Earlier today at the Senate Judiciary Committee where Senators debated amendments for the bill, Sessions assured the public that Lindsay Graham (R-SC) didn’t mean to slander Mexico when he said that many Mexicans were escaping “hellholes” to come to the U.S. While certainly a bit ugly, this was nowhere near the most anti-immigrant statement made by the Senate Judiciary Committee. For example, John Cornyn (R-TX) said that ICE agents claim 3 out of 4 border crossings went undetected. For starters, bringing the ICE union into the discussions on our broken immigration system is like bringing a crack dealer to a drug intervention. Further, Cornyn had to be corrected by Chuck Schumer (D-NY) and Dick Durbin (D-IL), who then cited research studies and reminded Cornyn that his stories were just anecdotes that anyone could say.
Chuck Grassley’s amendment to require that the border be “secure” for 6 months as a “trigger” to begin changing the legal status of undocumented immigrants was defeated, with senators like Chuck Schumer saying that it was a delay tactic. While the back and forth was uncomfortable, it didn’t get as bad as Grassley screaming at Schumer like before.
There are certainly symbolic and/or humanitarian amendments up for debate, such as Grassley’s to block humanitarian travel home; many a DREAMer has painfully shared a story of a dying grandparent they were not able to visit. The real battle, however, will be on issues such as how much we will spend on the border, whether gay marriage will be recognized in the bill and whether or not we offer citizenship to undocumented immigrants. All of these issues implicate sensitive racial issues and security, so we can expect the fringes to be extra fringe-y.

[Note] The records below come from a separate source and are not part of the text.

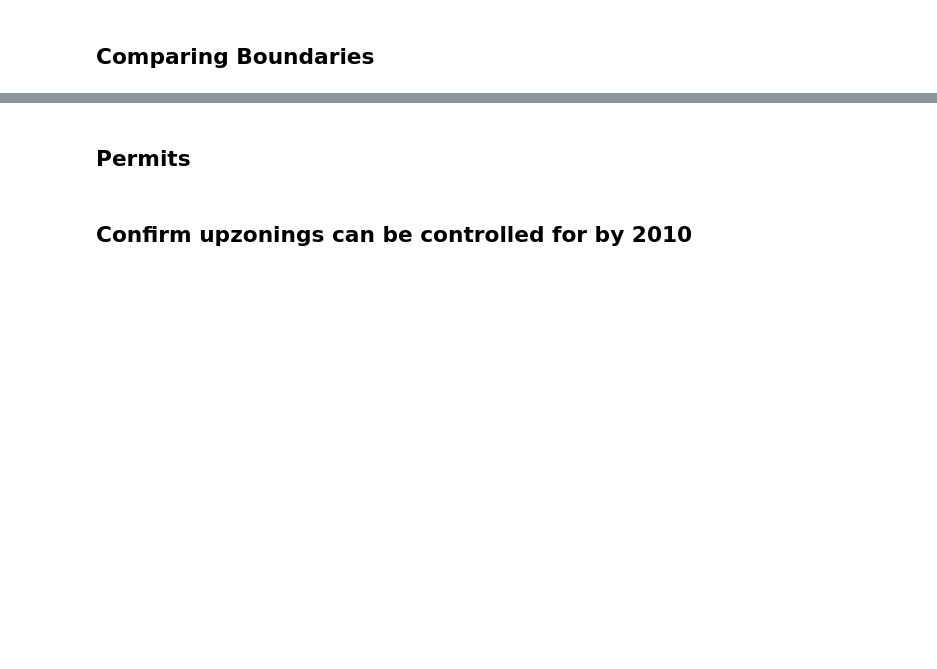
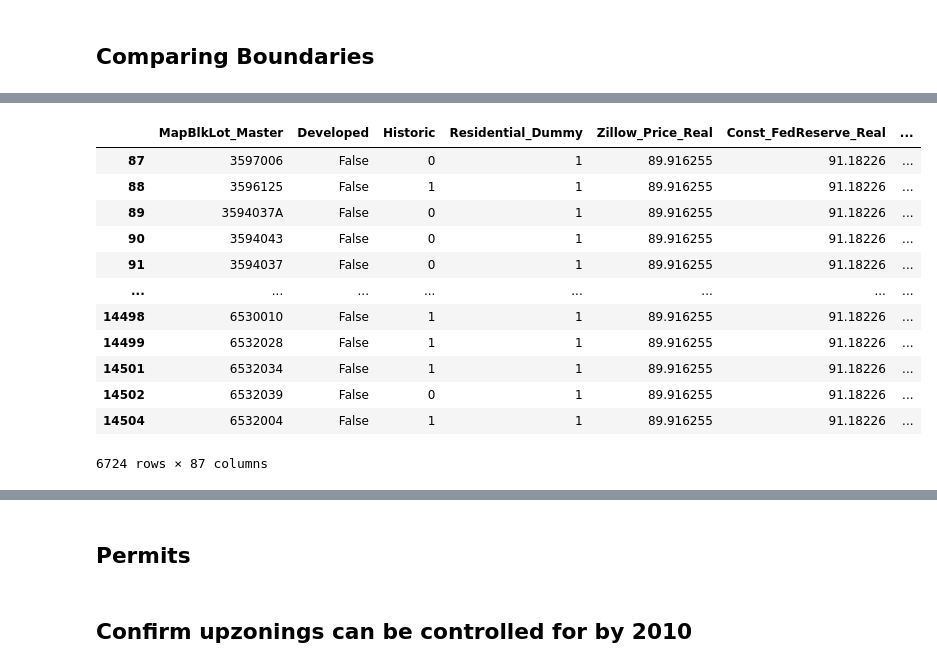
Before and after one commit to sdamerdji/dissertation, a Jupyter notebook: rdd/rdd_cleaning.ipynb, the cells around one changed output, grey strips where cells are left out. Drawn from its saved outputs; the diff is of its cells as text; code cells hidden in the pictures; blank space fills up the shorter version.

```diff
--- a/rdd/rdd_cleaning.ipynb
+++ b/rdd/rdd_cleaning.ipynb
@@ -209,0 +187,16 @@ plt.savefig('Envelope_boundary.png')
+# %%
+boundary_homes
+# %% [output]
+|  | MapBlkLot_Master | Developed | Historic | Residential_Dummy | Zillow_Price_Real | Const_FedReserve_Real | ... |
+| 87 | 3597006 | False | 0 | 1 | 89.916255 | 91.18226 | ... |
+| 88 | 3596125 | False | 1 | 1 | 89.916255 | 91.18226 | ... |
+| 89 | 3594037A | False | 0 | 1 | 89.916255 | 91.18226 | ... |
+| 90 | 3594043 | False | 0 | 1 | 89.916255 | 91.18226 | ... |
+| 91 | 3594037 | False | 0 | 1 | 89.916255 | 91.18226 | ... |
+| ... | ... | ... | ... | ... | ... | ... | ... |
+| 14498 | 6530010 | False | 1 | 1 | 89.916255 | 91.18226 | ... |
+| 14499 | 6532028 | False | 1 | 1 | 89.916255 | 91.18226 | ... |
+| 14501 | 6532034 | False | 1 | 1 | 89.916255 | 91.18226 | ... |
+| 14502 | 6532039 | False | 0 | 1 | 89.916255 | 91.18226 | ... |
+| 14504 | 6532004 | False | 1 | 1 | 89.916255 | 91.18226 | ... |
+6724 rows × 87 columns
```
Also changed, not shown: parts of 20 cells of this notebook, 12 other files.
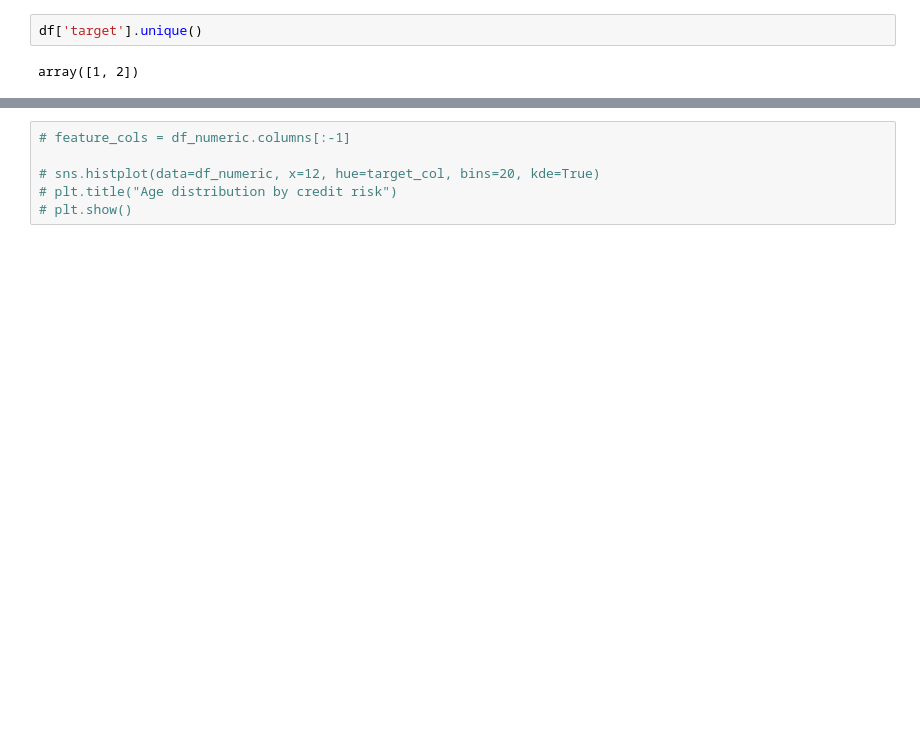
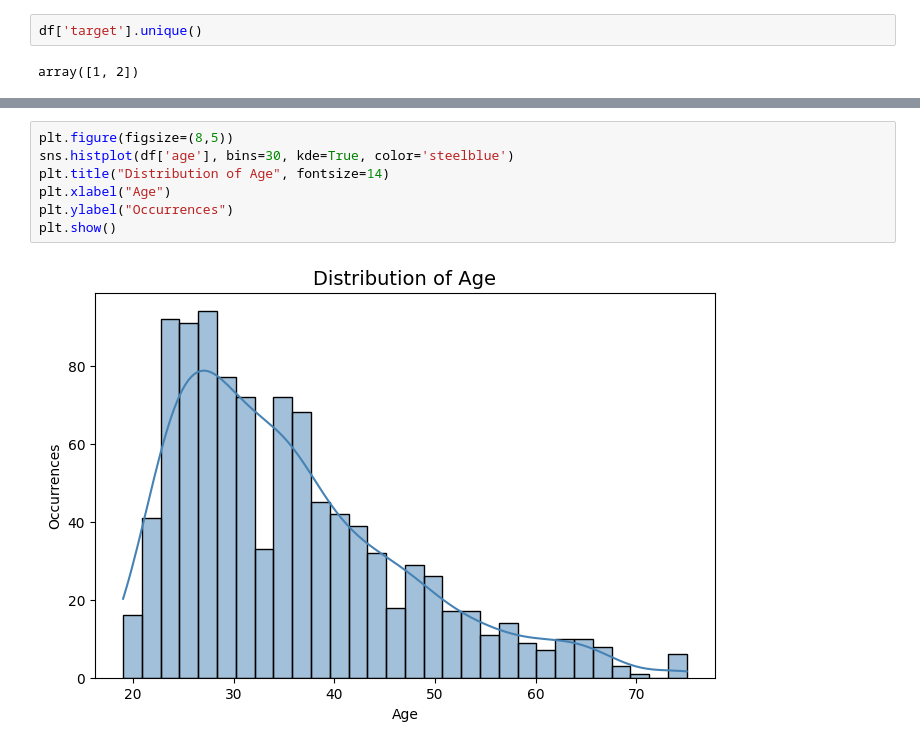
Before and after one commit to ThatPalAl/CreditRisk, a Jupyter notebook: notebooks/data_analysis.ipynb, the cells around one changed output, grey strips where cells are left out. Saved outputs shown, nothing was run; the diff lists cells and outputs as text; blank space fills up the shorter version.

```diff
--- a/notebooks/data_analysis.ipynb
+++ b/notebooks/data_analysis.ipynb
@@ -409,6 +554,9 @@ array([1, 2])
 # %%
-# feature_cols = df_numeric.columns[:-1]
-
-# sns.histplot(data=df_numeric, x=12, hue=target_col, bins=20, kde=True)
-# plt.title("Age distribution by credit risk")
-# plt.show()
+plt.figure(figsize=(8,5))
+sns.histplot(df['age'], bins=30, kde=True, color='steelblue')
+plt.title("Distribution of Age", fontsize=14)
+plt.xlabel("Age")
+plt.ylabel("Occurrences")
+plt.show()
+# %% [output]
+[figure, added]
```
Also changed, not shown: parts of 35 cells of this notebook.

The Senators are getting to the heart of the immigration debate, where every point will be discussed and then be lit aflame on Twitter, MSNBC, Fox News and other media outlets, all ready to fire up those on the fringes. Between outside groups, gay marriage, citizenship and border security, we can expect the debate to get heated and Senators to get ugly again some time soon. All of this could create a serious shakeup in the Republican Party, as well as conservative politics in general, that won’t be evident until 2014 when people vote based on this and the gun debate.